**The task**. In your copy of the entries, please include no pictures and return every word exactly.

==========

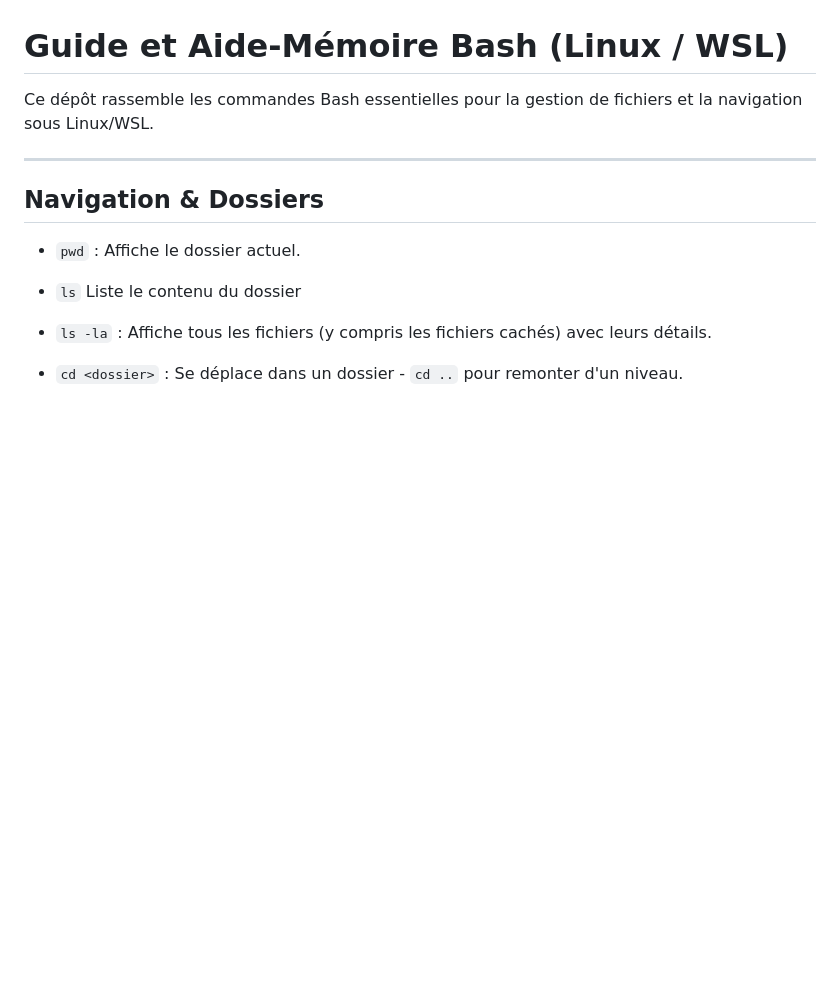
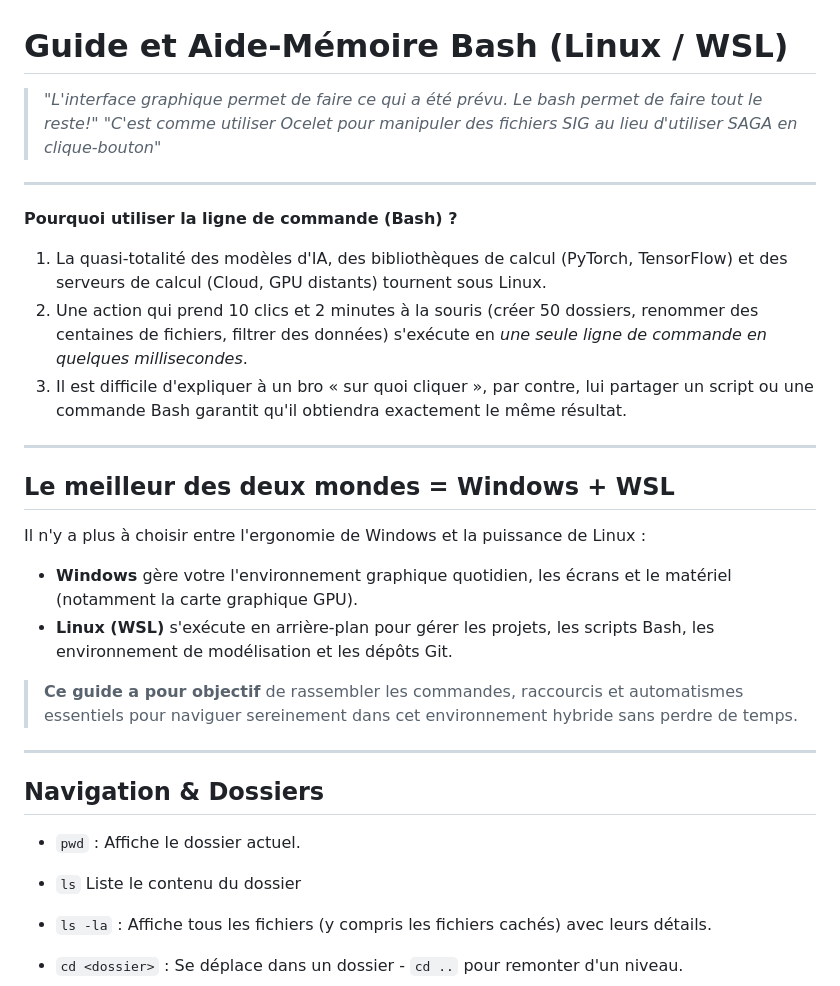
Before and after one commit to danyblanchet7/Tips-and-tricks, a Markdown page: bash_guide.md, the part around one of its changes. Rendered like a GitHub page; blank space fills up the shorter version.

Commit message:
ajout interet de bash

```diff
--- a/bash_guide.md
+++ b/bash_guide.md
@@ -1,6 +1,27 @@
 #  Guide et Aide-Mémoire Bash (Linux / WSL)
 
-Ce dépôt rassemble les commandes Bash essentielles pour la gestion de fichiers et la navigation sous Linux/WSL.
+
+> *"L'interface graphique permet de faire ce qui a été prévu. Le bash permet de faire tout le reste!"*
+>*"C'est comme utiliser Ocelet pour manipuler des fichiers SIG au lieu d'utiliser SAGA en clique-bouton"*
+
+
+---
+
+  **Pourquoi utiliser la ligne de commande (Bash) ?**
+
+1. La quasi-totalité des modèles d'IA, des bibliothèques de calcul (PyTorch, TensorFlow) et des serveurs de calcul (Cloud, GPU distants) tournent sous Linux.
+2.  Une action qui prend 10 clics et 2 minutes à la souris (créer 50 dossiers, renommer des centaines de fichiers, filtrer des données) s'exécute en *une seule ligne de commande en quelques millisecondes*.
+3. Il est difficile d'expliquer à un bro « sur quoi cliquer », par contre, lui partager un script ou une commande Bash garantit qu'il obtiendra exactement le même résultat.
+
+---
+
+##  Le meilleur des deux mondes = **Windows + WSL**
+
+Il n'y a plus à choisir entre l'ergonomie de Windows et la puissance de Linux :
+* **Windows** gère votre l'environnement graphique quotidien, les écrans et le matériel (notamment la carte graphique GPU).
+* **Linux (WSL)** s'exécute en arrière-plan pour gérer les projets, les scripts Bash, les environnement de modélisation et les dépôts Git.
+
+> **Ce guide a pour objectif** de rassembler les commandes, raccourcis et automatismes essentiels pour naviguer sereinement dans cet environnement hybride sans perdre de temps.
 
 ---
 
```
Also changed, not shown: other parts of bash_guide.md (+2 -2 lines).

==========

**Answer to this task**.
Before and after one commit to danyblanchet7/Tips-and-tricks, a Markdown page: bash_guide.md, the part around one of its changes. Rendered like a GitHub page; blank space fills up the shorter version.

Commit message:
ajout interet de bash

```diff
--- a/bash_guide.md
+++ b/bash_guide.md
@@ -1,6 +1,27 @@
 #  Guide et Aide-Mémoire Bash (Linux / WSL)
 
-Ce dépôt rassemble les commandes Bash essentielles pour la gestion de fichiers et la navigation sous Linux/WSL.
+
+> *"L'interface graphique permet de faire ce qui a été prévu. Le bash permet de faire tout le reste!"*
+>*"C'est comme utiliser Ocelet pour manipuler des fichiers SIG au lieu d'utiliser SAGA en clique-bouton"*
+
+
+---
+
+  **Pourquoi utiliser la ligne de commande (Bash) ?**
+
+1. La quasi-totalité des modèles d'IA, des bibliothèques de calcul (PyTorch, TensorFlow) et des serveurs de calcul (Cloud, GPU distants) tournent sous Linux.
+2.  Une action qui prend 10 clics et 2 minutes à la souris (créer 50 dossiers, renommer des centaines de fichiers, filtrer des données) s'exécute en *une seule ligne de commande en quelques millisecondes*.
+3. Il est difficile d'expliquer à un bro « sur quoi cliquer », par contre, lui partager un script ou une commande Bash garantit qu'il obtiendra exactement le même résultat.
+
+---
+
+##  Le meilleur des deux mondes = **Windows + WSL**
+
+Il n'y a plus à choisir entre l'ergonomie de Windows et la puissance de Linux :
+* **Windows** gère votre l'environnement graphique quotidien, les écrans et le matériel (notamment la carte graphique GPU).
+* **Linux (WSL)** s'exécute en arrière-plan pour gérer les projets, les scripts Bash, les environnement de modélisation et les dépôts Git.
+
+> **Ce guide a pour objectif** de rassembler les commandes, raccourcis et automatismes essentiels pour naviguer sereinement dans cet environnement hybride sans perdre de temps.
 
 ---
 
```
Also changed, not shown: other parts of bash_guide.md (+2 -2 lines).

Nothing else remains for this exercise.